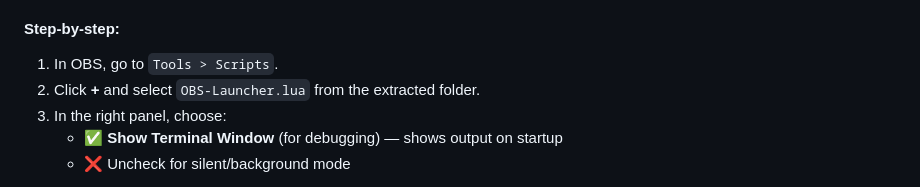
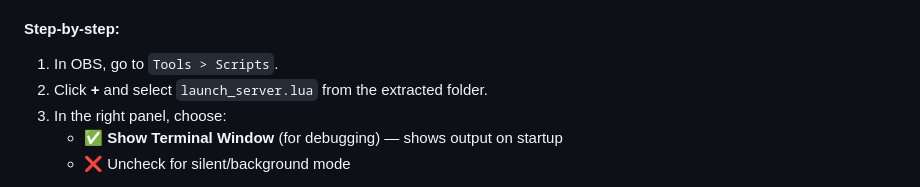
Before and after one commit to DougSilvera/OBS-StreamWidgets, a Markdown page: README.md, the part around the change. GitHub-like rendering.

Commit message:
fixed readme to be clearer

```diff
--- a/README.md
+++ b/README.md
@@ -59,7 +59,7 @@ A subathon-style countdown timer that starts at a fixed time and **extends with
 #### Step-by-step:
 
 1. In OBS, go to `Tools > Scripts`.
-2. Click **+** and select `OBS-Launcher.lua` from the extracted folder.
+2. Click **+** and select `launch_server.lua` from the extracted folder.
 3. In the right panel, choose:
    - ✅ **Show Terminal Window** (for debugging) — shows output on startup
    - ❌ Uncheck for silent/background mode
```
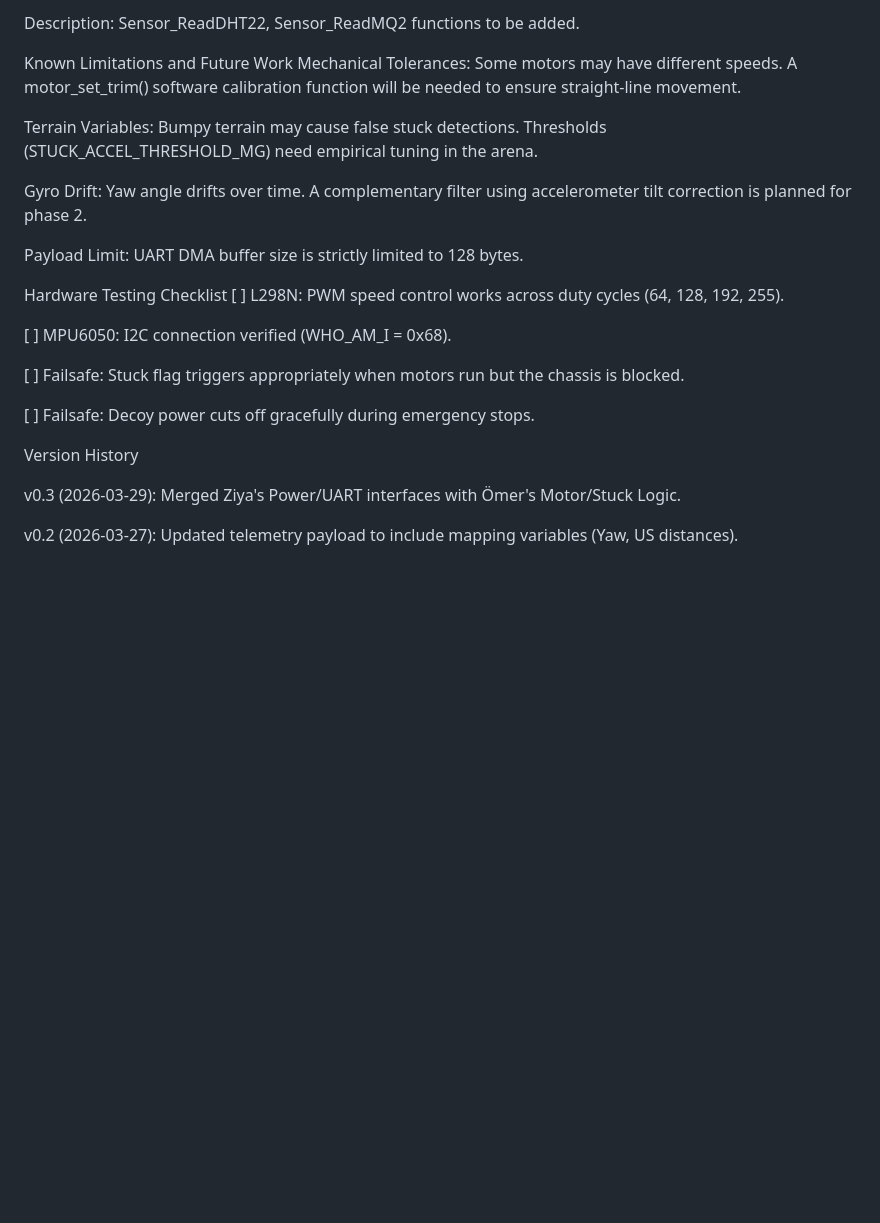
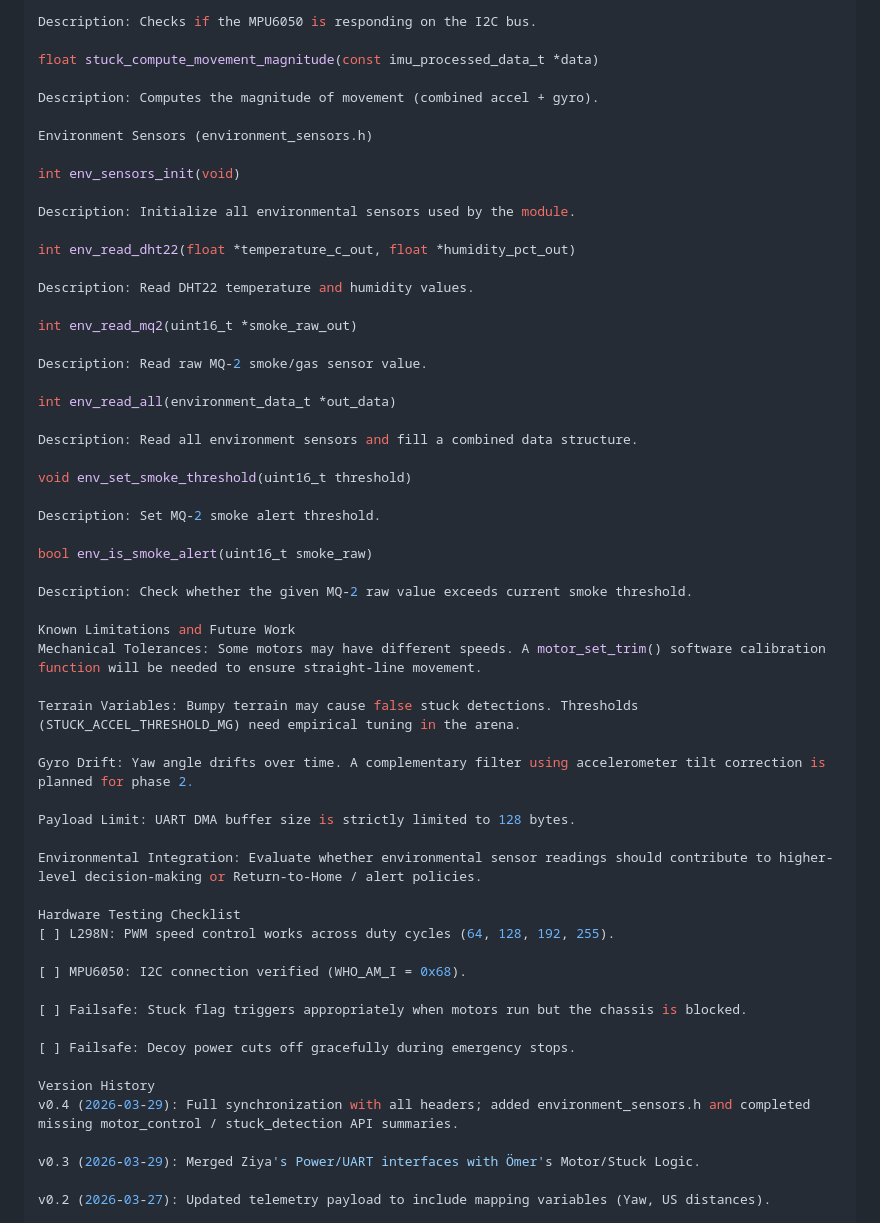
Before and after one commit to nziyak/GTU-CSE396-25.26-Group7, a Markdown page: M1_Embedded/README.md, the part around one of its changes. Drawn GitHub-style; blank space fills up the shorter version.

```diff
--- a/M1_Embedded/README.md
+++ b/M1_Embedded/README.md
@@ -113,5 +171,35 @@ Description: Returns the integrated Z-axis rotation for dead-reckoning mapping.
 
-Description: Sensor_ReadDHT22, Sensor_ReadMQ2 functions to be added.
+Description: Checks if the MPU6050 is responding on the I2C bus.
+
+float stuck_compute_movement_magnitude(const imu_processed_data_t *data)
+
+Description: Computes the magnitude of movement (combined accel + gyro).
+
+Environment Sensors (environment_sensors.h)
+
+int env_sensors_init(void)
+
+Description: Initialize all environmental sensors used by the module.
+
+int env_read_dht22(float *temperature_c_out, float *humidity_pct_out)
+
+Description: Read DHT22 temperature and humidity values.
+
+int env_read_mq2(uint16_t *smoke_raw_out)
+
+Description: Read raw MQ-2 smoke/gas sensor value.
+
+int env_read_all(environment_data_t *out_data)
+
+Description: Read all environment sensors and fill a combined data structure.
+
+void env_set_smoke_threshold(uint16_t threshold)
+
+Description: Set MQ-2 smoke alert threshold.
+
+bool env_is_smoke_alert(uint16_t smoke_raw)
+
+Description: Check whether the given MQ-2 raw value exceeds current smoke threshold.
 
 Known Limitations and Future Work
 Mechanical Tolerances: Some motors may have different speeds. A motor_set_trim() software calibration function will be needed to ensure straight-line movement.
@@ -121,6 +209,8 @@ Terrain Variables: Bumpy terrain may cause false stuck detections. Thresholds (S
 Gyro Drift: Yaw angle drifts over time. A complementary filter using accelerometer tilt correction is planned for phase 2.
 
 Payload Limit: UART DMA buffer size is strictly limited to 128 bytes.
+
+Environmental Integration: Evaluate whether environmental sensor readings should contribute to higher-level decision-making or Return-to-Home / alert policies.
 
 Hardware Testing Checklist
 [ ] L298N: PWM speed control works across duty cycles (64, 128, 192, 255).
@@ -132,6 +222,7 @@ Hardware Testing Checklist
 [ ] Failsafe: Decoy power cuts off gracefully during emergency stops.
 
 Version History
+v0.4 (2026-03-29): Full synchronization with all headers; added environment_sensors.h and completed missing motor_control / stuck_detection API summaries.
 
 v0.3 (2026-03-29): Merged Ziya's Power/UART interfaces with Ömer's Motor/Stuck Logic.
 
```
Also changed, not shown: other parts of M1_Embedded/README.md (+70 -12 lines).
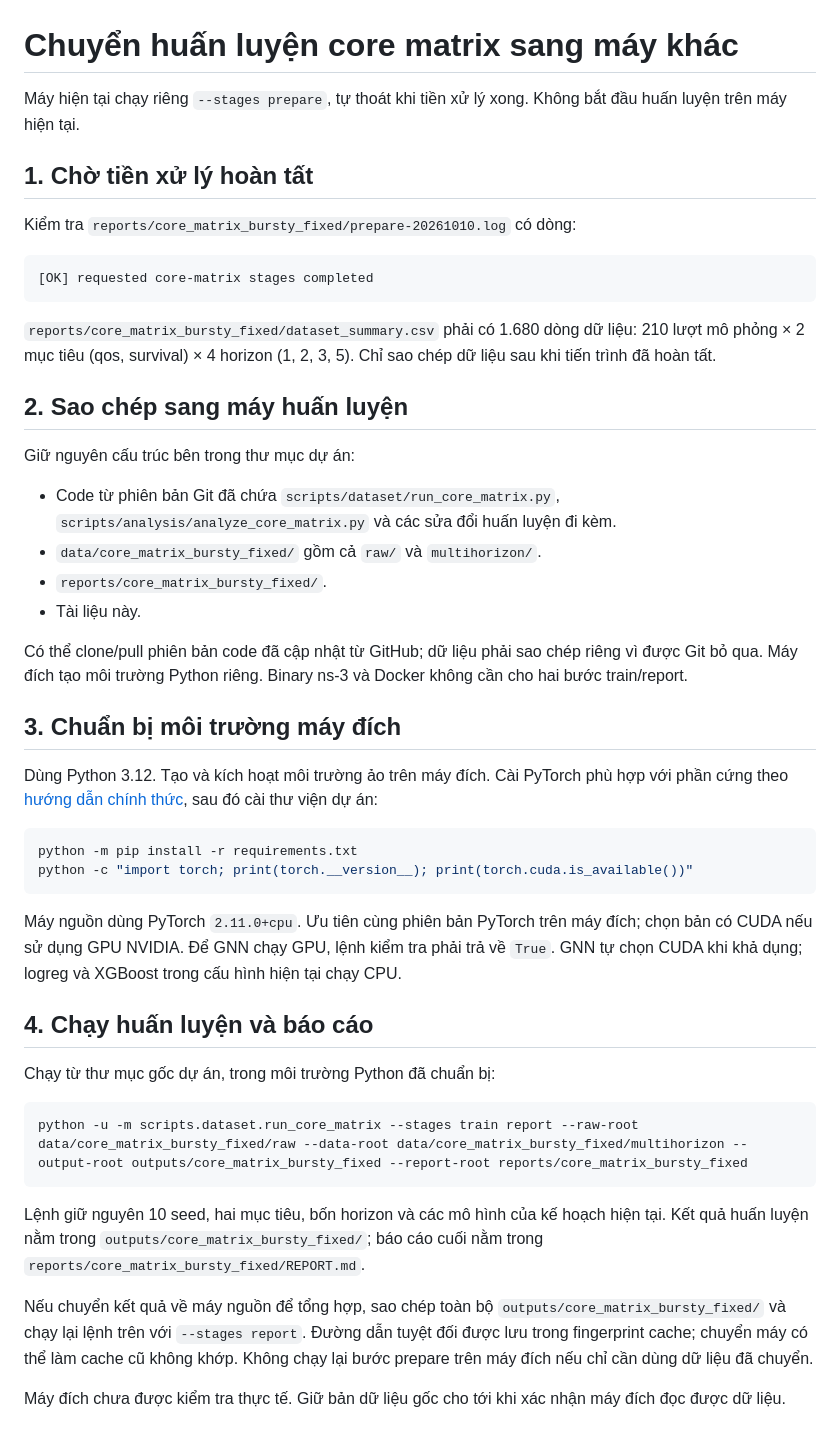
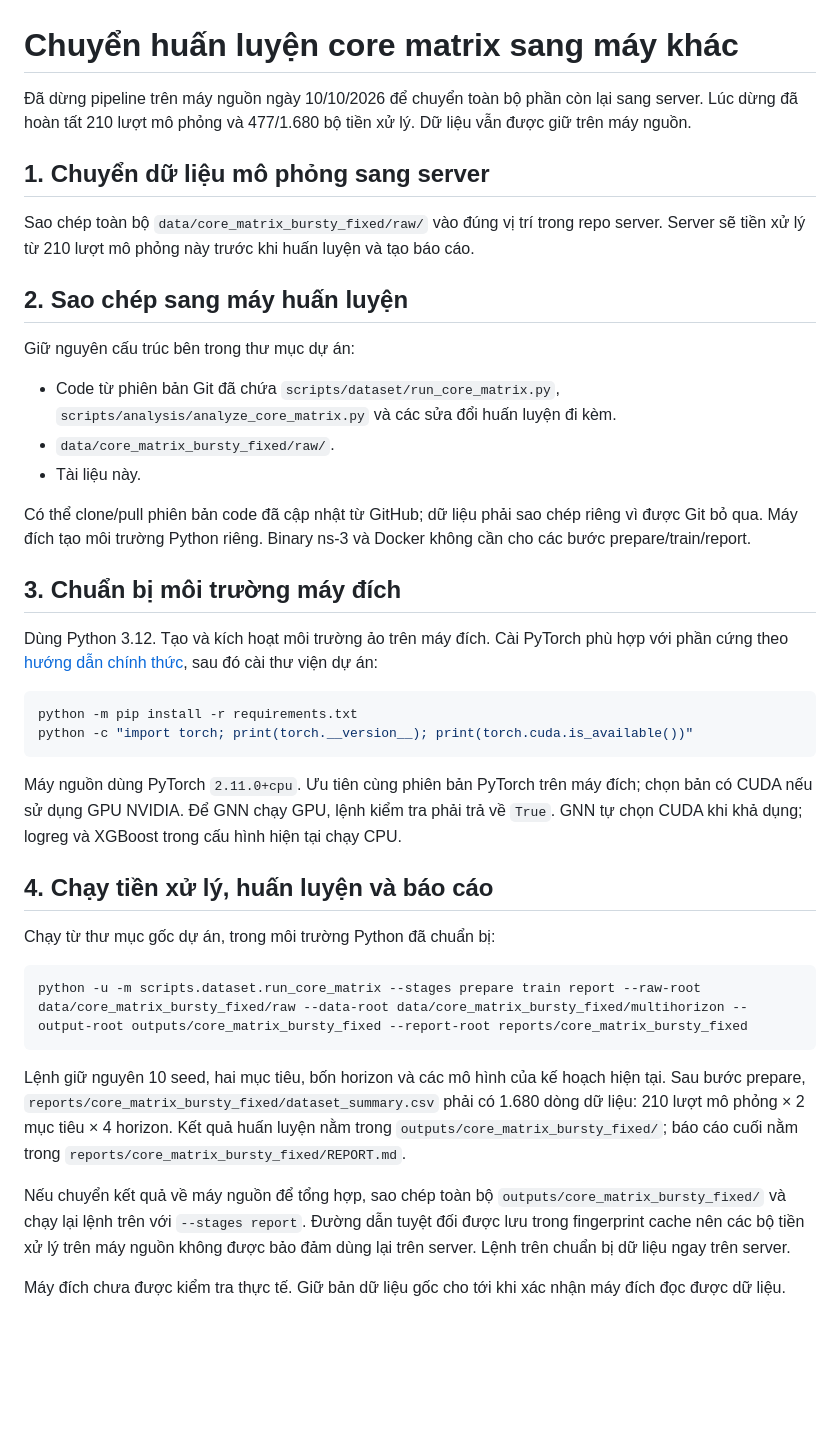
Before and after one commit to kaing615/UAV-link-quality-routing-support, a Markdown page: docs/core_matrix_handoff.md, the part around the change. Drawn GitHub-style; blank space fills up the shorter version.

Commit message:
docs: run remaining core matrix stages on server

````diff
--- a/docs/core_matrix_handoff.md
+++ b/docs/core_matrix_handoff.md
@@ -1,19 +1,12 @@
 # Chuyển huấn luyện core matrix sang máy khác
 
-Máy hiện tại chạy riêng `--stages prepare`, tự thoát khi tiền xử lý xong.
-Không bắt đầu huấn luyện trên máy hiện tại.
+Đã dừng pipeline trên máy nguồn ngày 10/10/2026 để chuyển toàn bộ phần còn lại sang server.
+Lúc dừng đã hoàn tất 210 lượt mô phỏng và 477/1.680 bộ tiền xử lý. Dữ liệu vẫn được giữ trên máy nguồn.
 
-## 1. Chờ tiền xử lý hoàn tất
+## 1. Chuyển dữ liệu mô phỏng sang server
 
-Kiểm tra `reports/core_matrix_bursty_fixed/prepare-20261010.log` có dòng:
-
-```text
-[OK] requested core-matrix stages completed
-```
-
-`reports/core_matrix_bursty_fixed/dataset_summary.csv` phải có 1.680 dòng dữ liệu:
-210 lượt mô phỏng × 2 mục tiêu (qos, survival) × 4 horizon (1, 2, 3, 5).
-Chỉ sao chép dữ liệu sau khi tiến trình đã hoàn tất.
+Sao chép toàn bộ `data/core_matrix_bursty_fixed/raw/` vào đúng vị trí trong repo server.
+Server sẽ tiền xử lý từ 210 lượt mô phỏng này trước khi huấn luyện và tạo báo cáo.
 
 ## 2. Sao chép sang máy huấn luyện
 
@@ -21,12 +14,11 @@ Giữ nguyên cấu trúc bên trong thư mục dự án:
 
 - Code từ phiên bản Git đã chứa `scripts/dataset/run_core_matrix.py`,
   `scripts/analysis/analyze_core_matrix.py` và các sửa đổi huấn luyện đi kèm.
-- `data/core_matrix_bursty_fixed/` gồm cả `raw/` và `multihorizon/`.
-- `reports/core_matrix_bursty_fixed/`.
+- `data/core_matrix_bursty_fixed/raw/`.
 - Tài liệu này.
 
 Có thể clone/pull phiên bản code đã cập nhật từ GitHub; dữ liệu phải sao chép riêng vì được Git bỏ qua.
-Máy đích tạo môi trường Python riêng. Binary ns-3 và Docker không cần cho hai bước train/report.
+Máy đích tạo môi trường Python riêng. Binary ns-3 và Docker không cần cho các bước prepare/train/report.
 
 ## 3. Chuẩn bị môi trường máy đích
 
@@ -43,21 +35,23 @@ Máy nguồn dùng PyTorch `2.11.0+cpu`. Ưu tiên cùng phiên bản PyTorch tr
 chọn bản có CUDA nếu sử dụng GPU NVIDIA. Để GNN chạy GPU, lệnh kiểm tra phải trả về `True`.
 GNN tự chọn CUDA khi khả dụng; logreg và XGBoost trong cấu hình hiện tại chạy CPU.
 
-## 4. Chạy huấn luyện và báo cáo
+## 4. Chạy tiền xử lý, huấn luyện và báo cáo
 
 Chạy từ thư mục gốc dự án, trong môi trường Python đã chuẩn bị:
 
 ```shell
-python -u -m scripts.dataset.run_core_matrix --stages train report --raw-root data/core_matrix_bursty_fixed/raw --data-root data/core_matrix_bursty_fixed/multihorizon --output-root outputs/core_matrix_bursty_fixed --report-root reports/core_matrix_bursty_fixed
+python -u -m scripts.dataset.run_core_matrix --stages prepare train report --raw-root data/core_matrix_bursty_fixed/raw --data-root data/core_matrix_bursty_fixed/multihorizon --output-root outputs/core_matrix_bursty_fixed --report-root reports/core_matrix_bursty_fixed
 ```
 
 Lệnh giữ nguyên 10 seed, hai mục tiêu, bốn horizon và các mô hình của kế hoạch hiện tại.
+Sau bước prepare, `reports/core_matrix_bursty_fixed/dataset_summary.csv` phải có 1.680 dòng dữ liệu:
+210 lượt mô phỏng × 2 mục tiêu × 4 horizon.
 Kết quả huấn luyện nằm trong `outputs/core_matrix_bursty_fixed/`;
 báo cáo cuối nằm trong `reports/core_matrix_bursty_fixed/REPORT.md`.
 
 Nếu chuyển kết quả về máy nguồn để tổng hợp, sao chép toàn bộ `outputs/core_matrix_bursty_fixed/`
 và chạy lại lệnh trên với `--stages report`.
-Đường dẫn tuyệt đối được lưu trong fingerprint cache; chuyển máy có thể làm cache cũ không khớp.
-Không chạy lại bước prepare trên máy đích nếu chỉ cần dùng dữ liệu đã chuyển.
+Đường dẫn tuyệt đối được lưu trong fingerprint cache nên các bộ tiền xử lý trên máy nguồn
+không được bảo đảm dùng lại trên server. Lệnh trên chuẩn bị dữ liệu ngay trên server.
 
 Máy đích chưa được kiểm tra thực tế. Giữ bản dữ liệu gốc cho tới khi xác nhận máy đích đọc được dữ liệu.
````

-.-.-

### What needs to be done
Counting only lines that contain the word "Docker", give the number found in the data, and nothing else.

### Answer section
2